Trajectories analyzes diversity through archetypes
Elian Mata’s new show will be available until November 27
Ãlian Mata presents his new show Trajectories at the ThÃ©Ã¢tre MontrÃ©al, arts interculturels (MAI) from November 24 to 27. Mata’s piece involves eight performers, each performing a choreography inspired by an archetype that represents human flaws.
Trajectories explores diversity through the prism of mythologies and archetypes. Six characters are interpreted by eight performers. They each stand on their own small stage as the audience is spread out across the theater space, a technique Mata used to recreate the feeling of an exhibition. For him, this organization of space is a commentary on the place given to marginalized groups in modern society. âThe initial idea was a proposal inspired by museums, inviting the public to come and see living works of art still relegated to the idea of ââmuseum. We accept them when they are at a distance and as part of an exhibition since it makes us safer, but we are not ready to integrate them into society, âhe said.
Mata’s creative process for Trajectories began by designing dresses and clothing related to each of the themes he wanted to explore. The piece was then created with these costumes in mind. Mata remembers being passionate about clothes since he was young.

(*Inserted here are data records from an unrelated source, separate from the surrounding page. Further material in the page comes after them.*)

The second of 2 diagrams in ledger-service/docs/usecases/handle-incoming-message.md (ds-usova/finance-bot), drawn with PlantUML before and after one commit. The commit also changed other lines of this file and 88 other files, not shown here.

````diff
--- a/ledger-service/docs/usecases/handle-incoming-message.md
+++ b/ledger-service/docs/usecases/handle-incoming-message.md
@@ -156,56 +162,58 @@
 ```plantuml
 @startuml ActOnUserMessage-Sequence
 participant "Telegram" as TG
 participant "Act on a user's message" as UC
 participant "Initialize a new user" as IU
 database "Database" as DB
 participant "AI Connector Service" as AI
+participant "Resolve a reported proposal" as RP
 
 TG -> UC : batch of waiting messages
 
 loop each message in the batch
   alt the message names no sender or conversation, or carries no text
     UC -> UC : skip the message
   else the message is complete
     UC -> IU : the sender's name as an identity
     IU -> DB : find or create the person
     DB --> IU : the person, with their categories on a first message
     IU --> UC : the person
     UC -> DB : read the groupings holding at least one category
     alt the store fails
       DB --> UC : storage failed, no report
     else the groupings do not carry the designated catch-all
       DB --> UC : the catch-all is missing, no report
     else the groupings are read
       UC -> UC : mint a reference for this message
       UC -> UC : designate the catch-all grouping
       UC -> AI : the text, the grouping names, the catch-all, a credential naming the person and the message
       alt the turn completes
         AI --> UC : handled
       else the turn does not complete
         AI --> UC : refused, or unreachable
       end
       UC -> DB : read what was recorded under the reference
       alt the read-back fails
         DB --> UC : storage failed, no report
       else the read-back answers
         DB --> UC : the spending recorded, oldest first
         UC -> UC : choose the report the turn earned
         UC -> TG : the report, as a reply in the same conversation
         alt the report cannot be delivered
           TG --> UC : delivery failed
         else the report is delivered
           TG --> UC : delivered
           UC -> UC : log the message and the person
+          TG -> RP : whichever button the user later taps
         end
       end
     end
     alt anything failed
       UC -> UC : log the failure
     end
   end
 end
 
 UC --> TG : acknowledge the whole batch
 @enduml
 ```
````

He explained that as a teenager he drew dresses and later dreamed of entering fashion school.
The artist began creating his own dance pieces in 2015, with his first show titled Forest. This work reflected on nudity and diversity. For Mata, Trajectories is the continuity of this piece. In reality, Forest ended with the performers putting on clothes after being naked for the entire performance. With Trajectories, Mata continues her reflections on human nature, but this time the performers are dressed, each garment having a special meaning.
Each of the six characters has a specific composition combining movement patterns and sometimes sounds or words developed in collaboration between Mata and the performers. Therefore, all the choreographies are unique and independent of each other. Mata explained that the process of creating this piece started with visual inspirations he had in mind. âI start with images and those images come to life,â he said.

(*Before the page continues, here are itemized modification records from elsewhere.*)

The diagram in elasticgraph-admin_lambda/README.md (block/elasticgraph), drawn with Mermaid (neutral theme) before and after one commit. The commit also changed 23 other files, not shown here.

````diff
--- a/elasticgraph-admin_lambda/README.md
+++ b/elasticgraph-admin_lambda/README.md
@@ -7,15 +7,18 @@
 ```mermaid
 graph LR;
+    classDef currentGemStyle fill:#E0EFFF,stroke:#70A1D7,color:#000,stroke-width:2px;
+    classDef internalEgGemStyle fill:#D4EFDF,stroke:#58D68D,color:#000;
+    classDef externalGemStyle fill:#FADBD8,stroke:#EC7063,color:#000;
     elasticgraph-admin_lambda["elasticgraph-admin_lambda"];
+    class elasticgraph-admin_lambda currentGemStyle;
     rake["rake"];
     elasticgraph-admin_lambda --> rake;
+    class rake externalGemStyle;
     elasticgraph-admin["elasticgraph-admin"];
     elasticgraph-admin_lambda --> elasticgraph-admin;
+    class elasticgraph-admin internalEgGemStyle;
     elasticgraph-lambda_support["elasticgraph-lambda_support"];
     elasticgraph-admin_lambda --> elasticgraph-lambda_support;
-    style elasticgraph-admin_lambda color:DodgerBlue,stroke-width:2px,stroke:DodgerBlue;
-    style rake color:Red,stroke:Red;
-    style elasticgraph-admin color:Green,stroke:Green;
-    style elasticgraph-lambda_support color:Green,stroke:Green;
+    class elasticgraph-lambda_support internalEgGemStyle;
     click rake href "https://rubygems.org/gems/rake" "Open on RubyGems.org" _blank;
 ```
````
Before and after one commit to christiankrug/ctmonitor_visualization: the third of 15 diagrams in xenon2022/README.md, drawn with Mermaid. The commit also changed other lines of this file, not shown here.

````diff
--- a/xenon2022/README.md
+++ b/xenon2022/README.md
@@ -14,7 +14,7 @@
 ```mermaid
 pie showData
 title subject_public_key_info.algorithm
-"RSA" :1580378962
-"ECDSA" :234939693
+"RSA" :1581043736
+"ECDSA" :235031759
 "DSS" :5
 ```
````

The piece includes two duets respectively symbolizing the archetypes of Anima and Animus, each adapted as a dance duet. Anima, interpreted by Anne-Flore de Rochambeau and Gabrielle Surprenant-Lacasse, questions the idea of ââa masculine side that can be found in women. Jontae McCrory and JÃ©rÃ©mie Brassard play Animus, the feminine part that we find in men. The terms Anima and Animus were developed by psychiatrist Carl Jung. For Mata, the idea of ââcategorizing male and female character traits is absurd, and these duets are confronted with it. âThey are two and they symbolize a person. They face each other, they fight, but they also accept each other and live together, “he explained. For Anima, the two performers perform together in a dress made for two.

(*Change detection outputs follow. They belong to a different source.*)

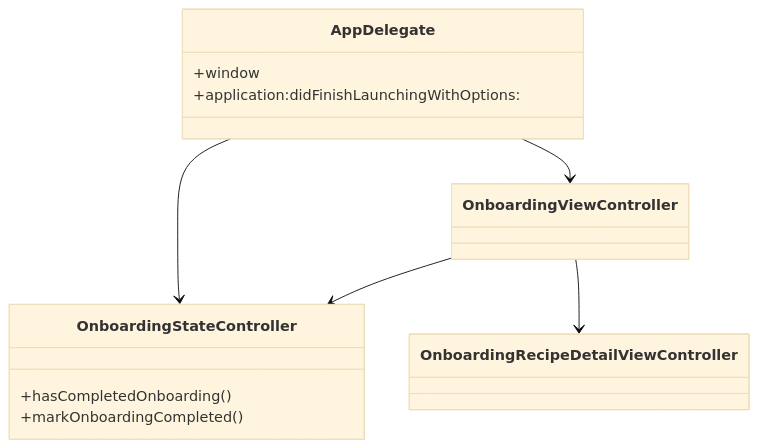
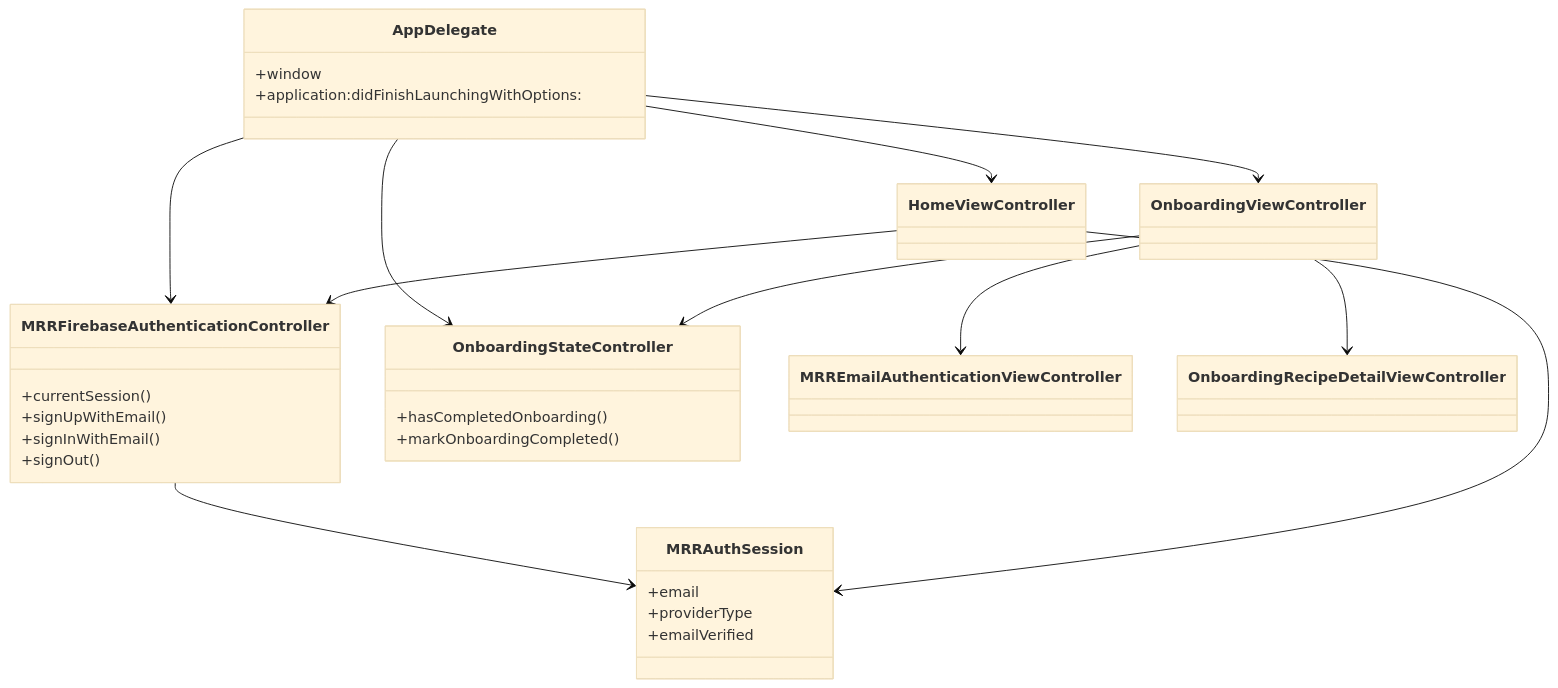
One commit to bengidev/ios-mrr-experiment changed the fifth of 6 diagrams in ARCHITECTURE.md. Above: the diagram before and after it, drawn with Mermaid (base theme). The commit also changed other lines of this file and 15 other files, not shown here.

````diff
--- a/ARCHITECTURE.md
+++ b/ARCHITECTURE.md
@@ -114,21 +173,44 @@
 ```mermaid
 classDiagram
   class AppDelegate {
     +window
     +application:didFinishLaunchingWithOptions:
+  }
+
+  class MRRFirebaseAuthenticationController {
+    +currentSession()
+    +signUpWithEmail()
+    +signInWithEmail()
+    +signOut()
+  }
+
+  class MRRAuthSession {
+    +email
+    +providerType
+    +emailVerified
   }
 
   class OnboardingStateController {
     +hasCompletedOnboarding()
     +markOnboardingCompleted()
   }
 
   class OnboardingViewController
 
+  class MRREmailAuthenticationViewController
+
+  class HomeViewController
+
   class OnboardingRecipeDetailViewController
 
+  AppDelegate --> MRRFirebaseAuthenticationController
+  MRRFirebaseAuthenticationController --> MRRAuthSession
   AppDelegate --> OnboardingStateController
   AppDelegate --> OnboardingViewController
+  AppDelegate --> HomeViewController
   OnboardingViewController --> OnboardingStateController
+  OnboardingViewController --> MRREmailAuthenticationViewController
   OnboardingViewController --> OnboardingRecipeDetailViewController
+  HomeViewController --> MRRFirebaseAuthenticationController
+  HomeViewController --> MRRAuthSession
 ```
````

Narcissus is another character, played by Stevens Simeon. Mata believes that narcissism is very present in our current culture, which inspired him to refer to the story of Narcissus in this solo piece. The large reflective gold cube placed on the scene of Simeon symbolizes the drowning of the Greek figure as he stared at his reflection in the water.
The choreographer also included the figure of Androgyny, which he describes as a ghostly presence, ignored by all. Portrayed by Thomas Wilkinson Fullerton, this character takes up the performance space without having his own stage to stand on for most of the presentation. With this dance piece, Mata comments on the marginalization of people like Androgyny in our society.
In the center of a black box is Mohawk artist Barbara Kaneratonni Diabo. The artist performs a solo dance based on the Skennen’kÃ³: wa salute, which translates to “do you carry great peace?” In Mohawk. In English, this translates to “how are you”, although this does not have its spiritual or historical significance. âFor me, it was obvious that through all the themes I broached, I had to evoke the problematic relationship that man has with nature and current ecological problems. So I had to work with an indigenous artist, because I have always been fascinated by his connection to nature, âsaid Mata. This dance performance comments on the current relationship humans have with nature. âIf we considered the Earth at the same level as us, we will have a different relationship with it,â he said.
The sixth choreography is inspired by the Magna Mater, or the Great Mother, an archetype related to fertility in Greek mythology. Jacqueline van de Geer plays this character. Mata wanted to question the roles related to pregnancy and motherhood that have historically and continue to be imposed on women, and the burden that this generates for them. âThe dress she wears is a reference to the weight of this historical iconography. She’s suffocating because of all these roles, âMata explained.
Each of the performances has its own soundscape and lighting. Through a variety of visual organizations and movement proposals, Mata encourages visitors to reflect on diversity. âI invite the public to take a path to meet the other. This âotherâ is a manifestation of the human psyche, and certain character traits or personalities that are still misperceived today. In the entrance to MAI, spectators can read a preamble to the show written by Mata in which he explains the richness he observes in human differences. “Pluralism generates a healthy evolution of cultures because a society does not freeze in time, it evolves by feeding on the exchanges and the creativity of people who have known how to think differently”, writes Mata.
Trajectories is presented at MAI at 3680 rue Jeanne-Mance. Tickets are available through their website.
Photo courtesy of Vanessa Fortin and David Wong